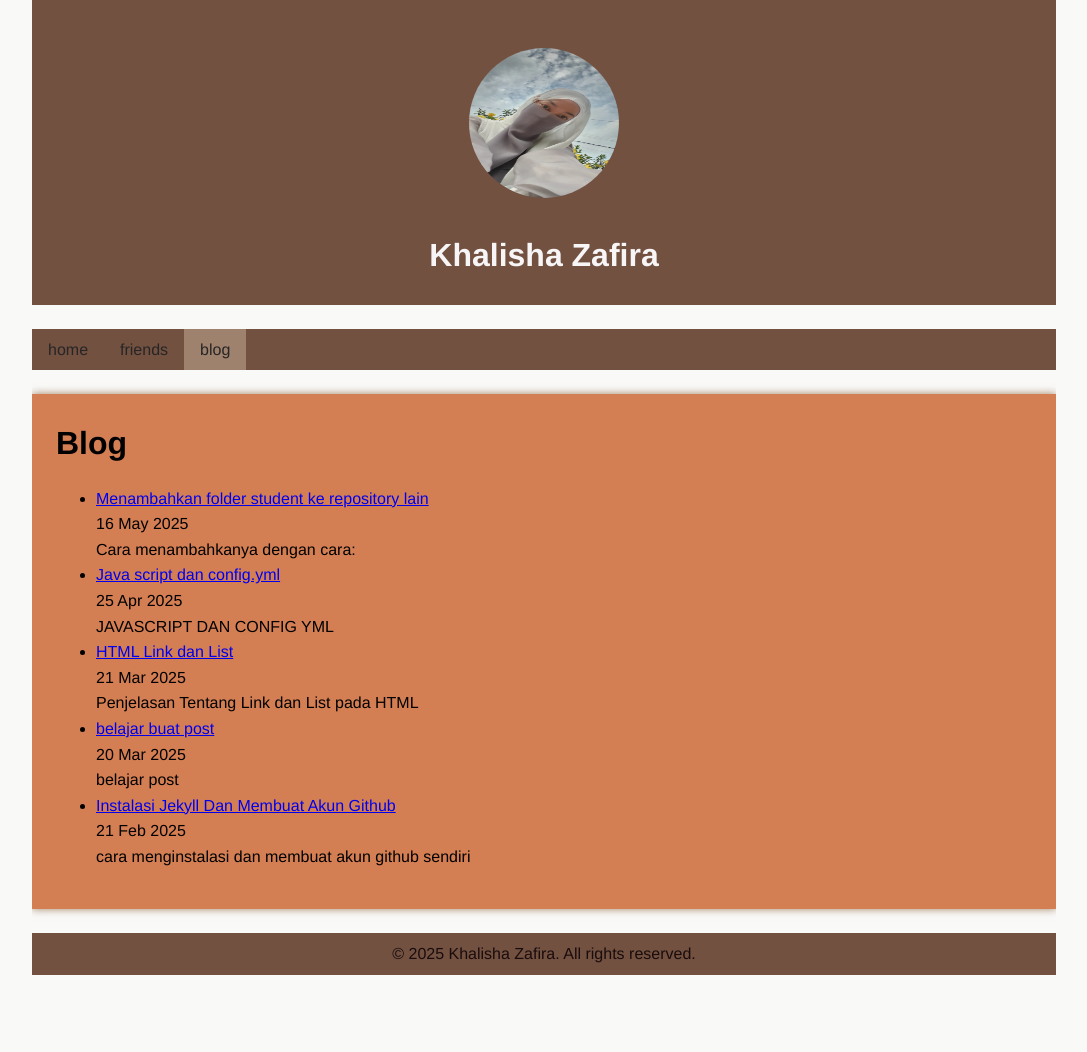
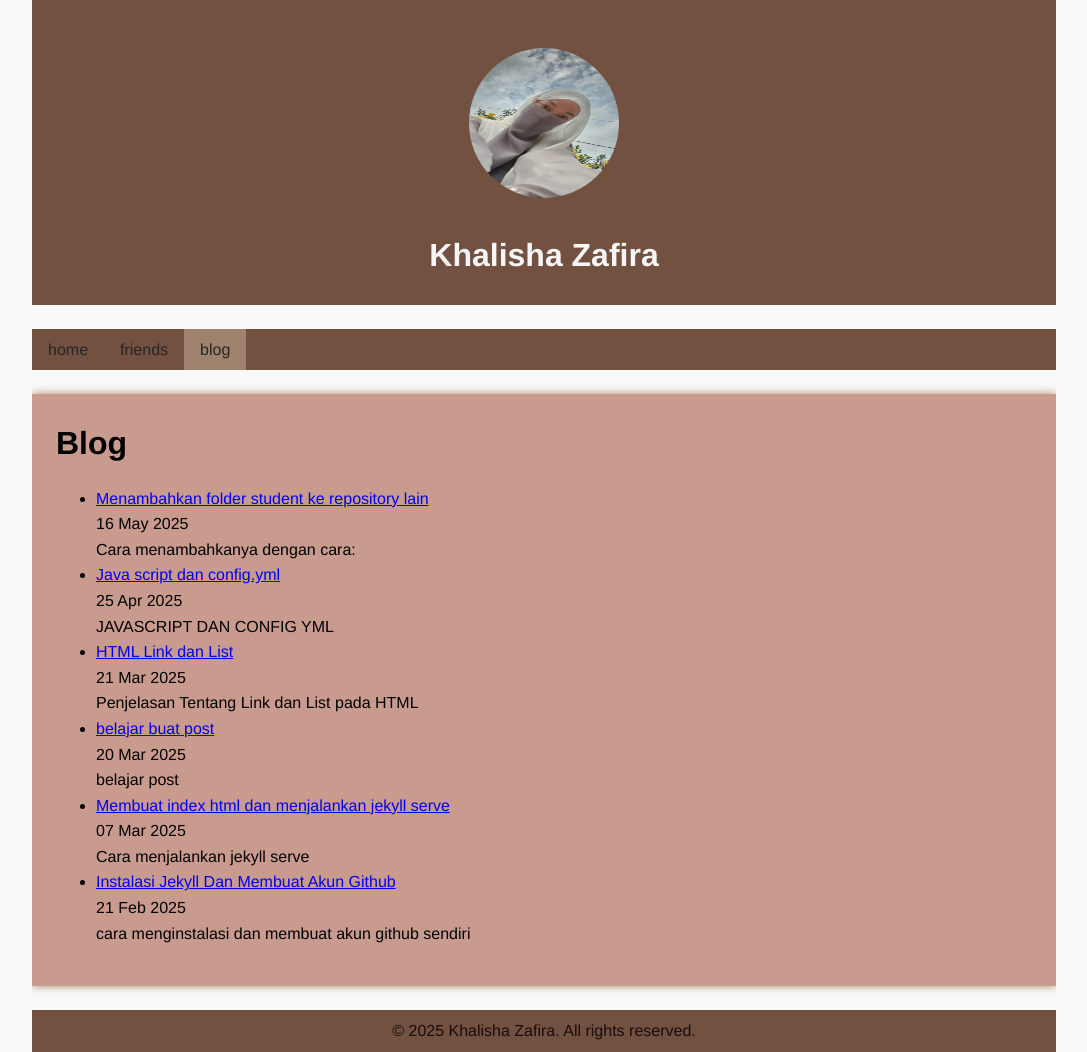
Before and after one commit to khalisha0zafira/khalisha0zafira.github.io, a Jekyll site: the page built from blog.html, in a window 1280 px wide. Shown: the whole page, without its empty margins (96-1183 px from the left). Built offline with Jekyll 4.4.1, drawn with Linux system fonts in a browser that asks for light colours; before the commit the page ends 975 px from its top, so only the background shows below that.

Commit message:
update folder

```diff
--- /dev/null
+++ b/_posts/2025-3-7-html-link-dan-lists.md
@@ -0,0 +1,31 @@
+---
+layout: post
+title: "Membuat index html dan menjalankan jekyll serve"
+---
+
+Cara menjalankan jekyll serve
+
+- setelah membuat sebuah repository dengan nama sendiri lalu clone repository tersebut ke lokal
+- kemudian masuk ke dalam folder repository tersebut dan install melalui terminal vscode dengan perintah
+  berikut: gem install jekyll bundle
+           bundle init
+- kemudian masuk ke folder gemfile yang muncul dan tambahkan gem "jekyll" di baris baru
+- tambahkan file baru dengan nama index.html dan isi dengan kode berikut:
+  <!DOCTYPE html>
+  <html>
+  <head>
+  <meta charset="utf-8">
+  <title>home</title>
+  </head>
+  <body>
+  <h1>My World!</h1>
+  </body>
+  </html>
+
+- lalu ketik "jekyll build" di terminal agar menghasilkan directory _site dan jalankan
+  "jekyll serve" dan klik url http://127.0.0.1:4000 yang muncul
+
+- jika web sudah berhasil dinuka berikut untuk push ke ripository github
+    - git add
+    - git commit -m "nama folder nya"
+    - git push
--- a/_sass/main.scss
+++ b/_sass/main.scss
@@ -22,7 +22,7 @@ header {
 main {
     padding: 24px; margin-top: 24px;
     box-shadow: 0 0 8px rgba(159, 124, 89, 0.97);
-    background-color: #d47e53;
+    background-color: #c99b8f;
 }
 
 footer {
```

----

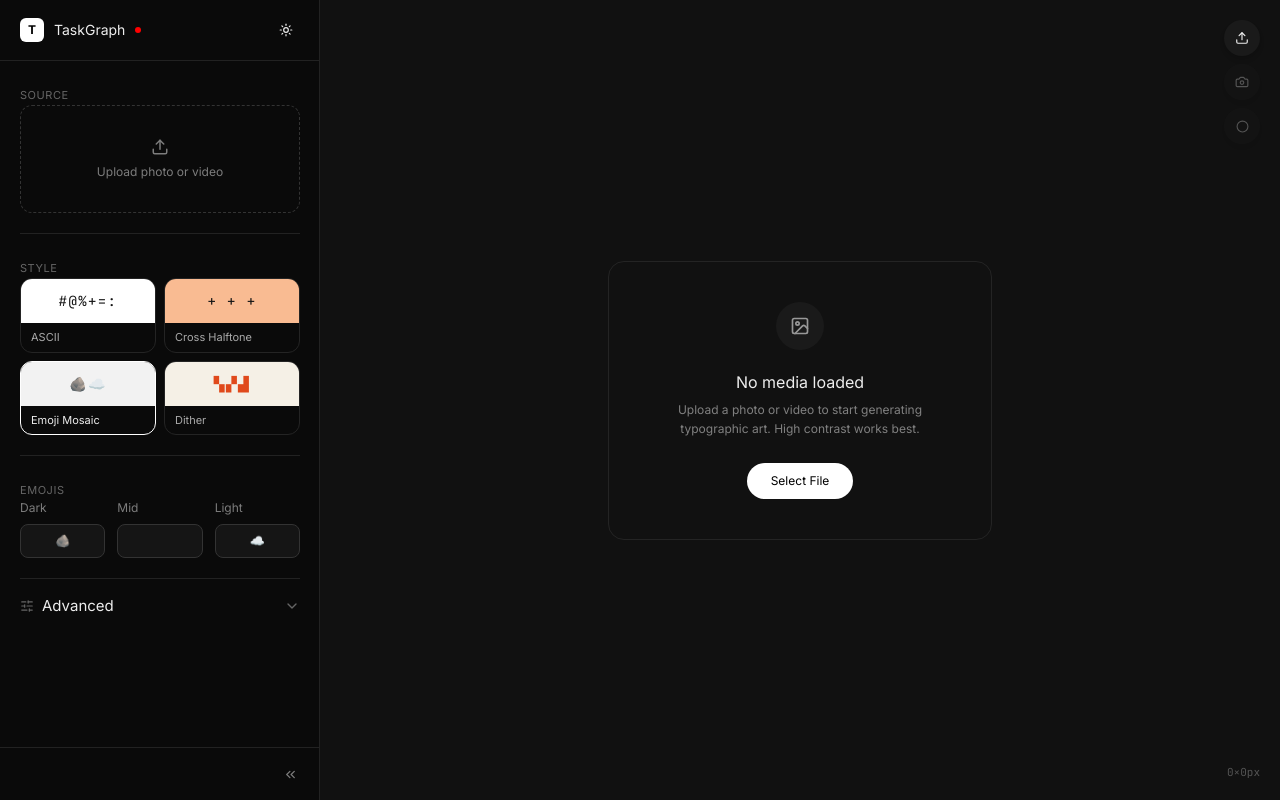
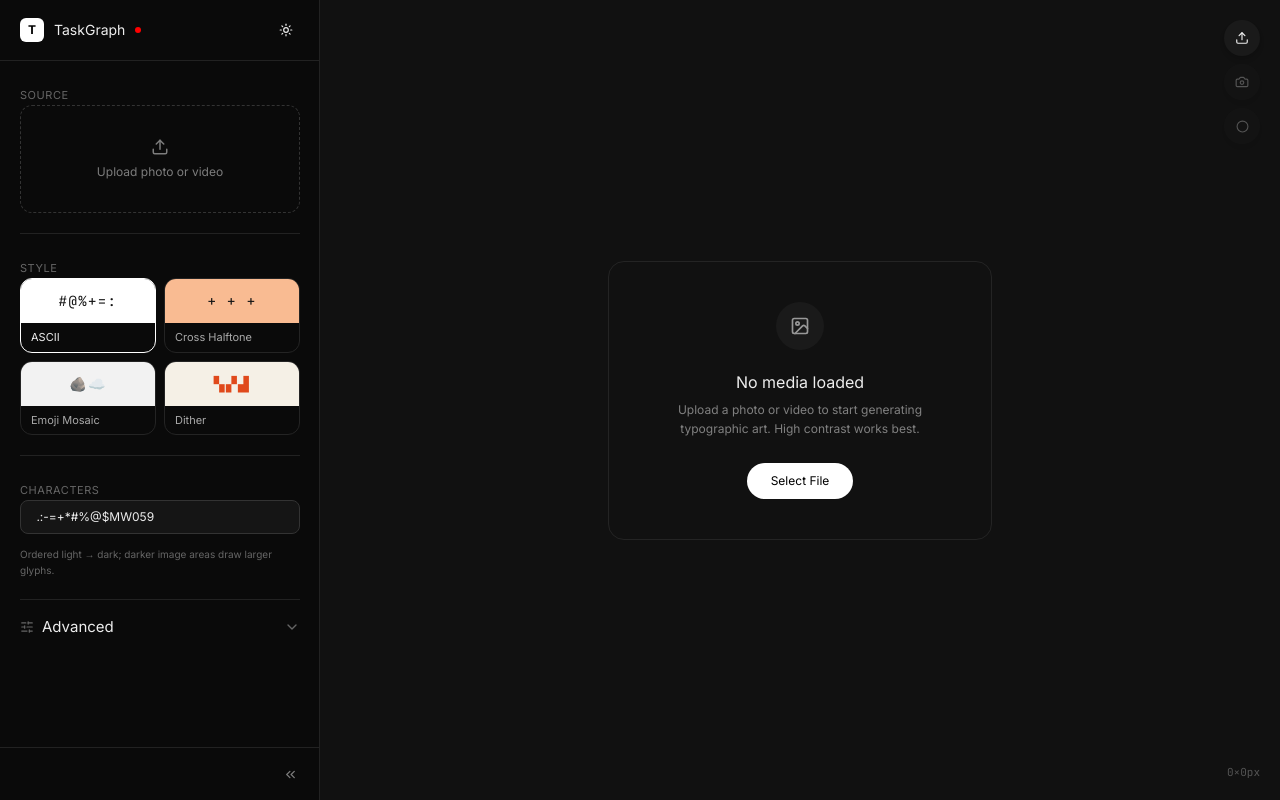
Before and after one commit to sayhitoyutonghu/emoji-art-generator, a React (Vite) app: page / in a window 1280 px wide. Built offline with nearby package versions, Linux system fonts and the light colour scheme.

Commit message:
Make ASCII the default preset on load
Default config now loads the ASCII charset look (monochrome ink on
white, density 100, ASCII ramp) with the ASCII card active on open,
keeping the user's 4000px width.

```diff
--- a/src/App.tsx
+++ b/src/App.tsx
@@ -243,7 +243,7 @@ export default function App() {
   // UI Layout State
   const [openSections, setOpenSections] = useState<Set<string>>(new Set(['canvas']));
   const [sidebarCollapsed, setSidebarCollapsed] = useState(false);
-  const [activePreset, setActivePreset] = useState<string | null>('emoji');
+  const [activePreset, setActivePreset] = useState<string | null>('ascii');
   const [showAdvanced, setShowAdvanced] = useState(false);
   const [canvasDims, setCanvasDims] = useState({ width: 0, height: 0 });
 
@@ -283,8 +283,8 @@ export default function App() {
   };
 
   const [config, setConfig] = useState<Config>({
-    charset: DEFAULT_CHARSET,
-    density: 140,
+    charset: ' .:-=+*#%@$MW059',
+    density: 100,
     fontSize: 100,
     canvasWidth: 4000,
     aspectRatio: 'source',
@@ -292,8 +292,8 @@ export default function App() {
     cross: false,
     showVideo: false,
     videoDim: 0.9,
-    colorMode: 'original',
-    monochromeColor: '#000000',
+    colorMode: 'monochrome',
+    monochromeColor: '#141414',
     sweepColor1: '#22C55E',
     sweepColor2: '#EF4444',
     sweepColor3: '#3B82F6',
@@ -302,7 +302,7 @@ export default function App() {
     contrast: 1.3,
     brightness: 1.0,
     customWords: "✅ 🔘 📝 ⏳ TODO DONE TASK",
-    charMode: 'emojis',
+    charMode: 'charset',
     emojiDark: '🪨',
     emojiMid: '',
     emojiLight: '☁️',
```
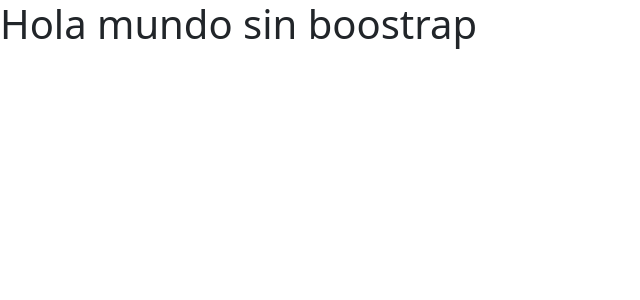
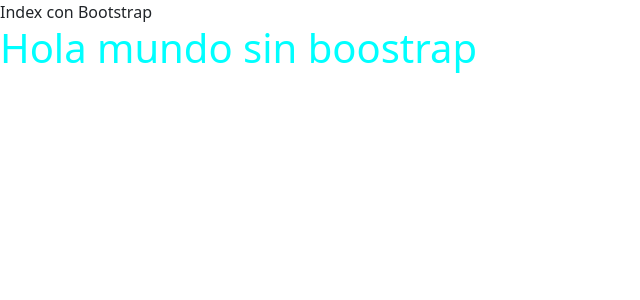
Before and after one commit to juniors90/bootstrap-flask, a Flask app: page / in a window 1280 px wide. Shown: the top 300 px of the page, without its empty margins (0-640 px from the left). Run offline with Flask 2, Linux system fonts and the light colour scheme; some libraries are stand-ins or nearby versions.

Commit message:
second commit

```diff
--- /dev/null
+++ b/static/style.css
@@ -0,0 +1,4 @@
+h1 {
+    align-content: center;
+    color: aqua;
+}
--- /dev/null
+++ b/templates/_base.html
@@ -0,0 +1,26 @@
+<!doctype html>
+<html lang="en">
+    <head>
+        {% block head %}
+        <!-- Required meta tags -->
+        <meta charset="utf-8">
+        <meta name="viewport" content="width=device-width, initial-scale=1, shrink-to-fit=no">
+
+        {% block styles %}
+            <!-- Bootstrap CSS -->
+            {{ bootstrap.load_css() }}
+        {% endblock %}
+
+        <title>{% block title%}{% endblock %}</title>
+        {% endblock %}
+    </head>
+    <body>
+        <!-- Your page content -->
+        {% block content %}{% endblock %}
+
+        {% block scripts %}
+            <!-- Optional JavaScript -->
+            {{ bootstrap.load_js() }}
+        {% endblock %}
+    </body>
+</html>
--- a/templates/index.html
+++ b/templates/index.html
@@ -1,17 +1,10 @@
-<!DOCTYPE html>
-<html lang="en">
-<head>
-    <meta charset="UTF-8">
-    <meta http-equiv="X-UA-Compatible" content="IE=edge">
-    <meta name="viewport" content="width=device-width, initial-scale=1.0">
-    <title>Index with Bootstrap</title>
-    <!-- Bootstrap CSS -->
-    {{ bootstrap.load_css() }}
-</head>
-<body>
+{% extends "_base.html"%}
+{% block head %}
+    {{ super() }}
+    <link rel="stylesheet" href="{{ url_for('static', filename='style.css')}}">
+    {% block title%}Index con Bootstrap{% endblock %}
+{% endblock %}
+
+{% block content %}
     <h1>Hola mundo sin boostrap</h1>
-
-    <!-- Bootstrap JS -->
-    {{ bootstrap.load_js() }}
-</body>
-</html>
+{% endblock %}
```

----

> _Work to complete_: For the word "with", count the lines of the records above that hold it and state only that count.

> _Solution to this problem_: 5